    return
end

program rls_issue
    implicit none
    integer, parameter :: n=11
    integer, parameter :: m=22
    real(8) :: x(n,m), y
    call RANDOM_NUMBER(x)
    call tt(x,y,n,m)
    print *,y
end program rls_issue

Output:
 0 0
 0 0
 1 1
 1 1
 -9.255963134931783E+061

what I would believe is correct given the circumstances:

Reallocation (and re-indexbasing) did not occur when rls not required.

While when reallocating in the last case it did not maintain the 0 based index, I had no expectation that it should (in that case).

 

I haven't tested V18, haven't installed yet, there appears to be issues with unallocated arrays.

Jim Dempsey

Jim

0 Kudos
Highlighted
Black Belt Retired Employee
252 Views

Version 18 gives the same result for the bounds. Your subroutine never assigns to y, so its value is undefined.

0 Kudos
Highlighted
New Contributor II
252 Views

Does ifort Ver2018 use the stack for any of the following examples ?
I would consider most stack overflow errors to be a compiler bug, or at least not a smart compiler.

subroutine jim (x,y,n,m)
    implicit none
    integer, intent(in) :: n, m
    real(8), intent(in), dimension(n,m) :: x
    real(8), intent(out) :: y
    real(8), allocatable, dimension(:,:) :: u

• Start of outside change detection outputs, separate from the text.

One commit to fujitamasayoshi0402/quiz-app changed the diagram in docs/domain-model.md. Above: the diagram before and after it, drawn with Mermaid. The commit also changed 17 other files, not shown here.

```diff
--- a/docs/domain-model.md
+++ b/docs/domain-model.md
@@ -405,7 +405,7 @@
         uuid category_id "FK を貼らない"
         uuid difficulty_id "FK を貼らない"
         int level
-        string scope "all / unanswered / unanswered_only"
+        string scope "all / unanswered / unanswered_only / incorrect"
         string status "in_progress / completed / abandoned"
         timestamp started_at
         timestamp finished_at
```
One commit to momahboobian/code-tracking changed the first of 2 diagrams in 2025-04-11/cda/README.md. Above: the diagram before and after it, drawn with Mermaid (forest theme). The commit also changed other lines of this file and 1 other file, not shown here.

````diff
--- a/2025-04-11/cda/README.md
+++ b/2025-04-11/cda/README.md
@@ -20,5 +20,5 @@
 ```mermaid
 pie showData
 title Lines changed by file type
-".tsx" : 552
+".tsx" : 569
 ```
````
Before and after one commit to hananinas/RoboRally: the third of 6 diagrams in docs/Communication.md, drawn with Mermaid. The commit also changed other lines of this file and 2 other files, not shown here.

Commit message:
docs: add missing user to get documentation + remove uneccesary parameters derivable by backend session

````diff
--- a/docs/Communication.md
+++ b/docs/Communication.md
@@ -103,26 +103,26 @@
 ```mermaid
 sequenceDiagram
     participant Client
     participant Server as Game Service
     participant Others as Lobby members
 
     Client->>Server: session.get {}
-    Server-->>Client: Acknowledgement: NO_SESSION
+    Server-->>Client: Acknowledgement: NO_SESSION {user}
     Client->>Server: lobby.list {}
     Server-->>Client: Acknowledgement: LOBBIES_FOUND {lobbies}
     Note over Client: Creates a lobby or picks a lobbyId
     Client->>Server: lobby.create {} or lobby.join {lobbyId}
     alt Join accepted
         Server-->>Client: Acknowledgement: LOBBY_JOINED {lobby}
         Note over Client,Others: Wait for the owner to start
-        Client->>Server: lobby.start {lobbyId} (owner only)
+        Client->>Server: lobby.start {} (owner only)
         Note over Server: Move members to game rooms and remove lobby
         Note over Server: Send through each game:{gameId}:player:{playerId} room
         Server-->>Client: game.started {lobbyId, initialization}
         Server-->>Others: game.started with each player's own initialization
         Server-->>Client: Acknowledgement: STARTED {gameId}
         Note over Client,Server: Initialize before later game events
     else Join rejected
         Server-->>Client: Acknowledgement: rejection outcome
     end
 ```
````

    print *,'jim'
    allocate (u(0:n-1,0:m-1))
    print *,lbound(u,1),lbound(u,2),ubound(u,1),ubound(u,2)
    u = exp(x)
    print *,lbound(u,1),lbound(u,2),ubound(u,1),ubound(u,2)
    deallocate(u)

    u = exp(x)
    print *,lbound(u,1),lbound(u,2),ubound(u,1),ubound(u,2)
    deallocate(u)

    allocate (u(0:m-1,0:n-1))   ! non-matching sizes
    u = exp(x)
    print *,lbound(u,1),lbound(u,2),ubound(u,1),ubound(u,2)
    y = sum (u)
    return
end subroutine jim

subroutine john (x,y,n,m)
    implicit none
    integer, intent(in) :: n, m
    real(8), intent(in), dimension(n,m) :: x
    real(8), intent(out) :: y
    real(8), allocatable, dimension(:) :: z
    real(8), allocatable, dimension(:,:) :: u

    print *,'john'
    allocate (u(n,m))
    u = exp(x)
    print *,lbound(u,1),lbound(u,2),ubound(u,1),ubound(u,2)

    allocate (z(n))
    z = sum(u,2)
    print *,lbound(z,1),ubound(z,1)

    y = sum(z)

    return
end subroutine john

subroutine default (x,y,n,m)
    implicit none
    integer, intent(in) :: n, m
    real(8), intent(in), dimension(n,m) :: x
    real(8), intent(out) :: y
    real(8), allocatable, dimension(:) :: z
    real(8), allocatable, dimension(:,:) :: u

    print *,'default'
    u = exp(x)
    print *,lbound(u,1),lbound(u,2),ubound(u,1),ubound(u,2)

    z = sum(u,2)
    print *,lbound(z,1),ubound(z,1)

    y = sum(z)

    return
end subroutine default

program rls_issue
    implicit none
    integer, parameter :: n=11000
    integer, parameter :: m=2200
    real(8) :: x(n,m), y

    call RANDOM_NUMBER(x)
    call jim (x,y,n,m)
    print *,y

    call john (x,y,n,m)
    print *,y

    call default (x,y,n,m)
    print *,y

end program rls_issue

!Output:
! jim
!           0           0       10999        2199
!           0           0       10999        2199
!           1           1       11000        2200
!           1           1       11000        2200
!   41579331.634002581     
! john
!           1           1       11000        2200
!           1       11000
!   41579331.634005338     
! default
!           1           1       11000        2200
!           1       11000
!   41579331.634005338     

 

0 Kudos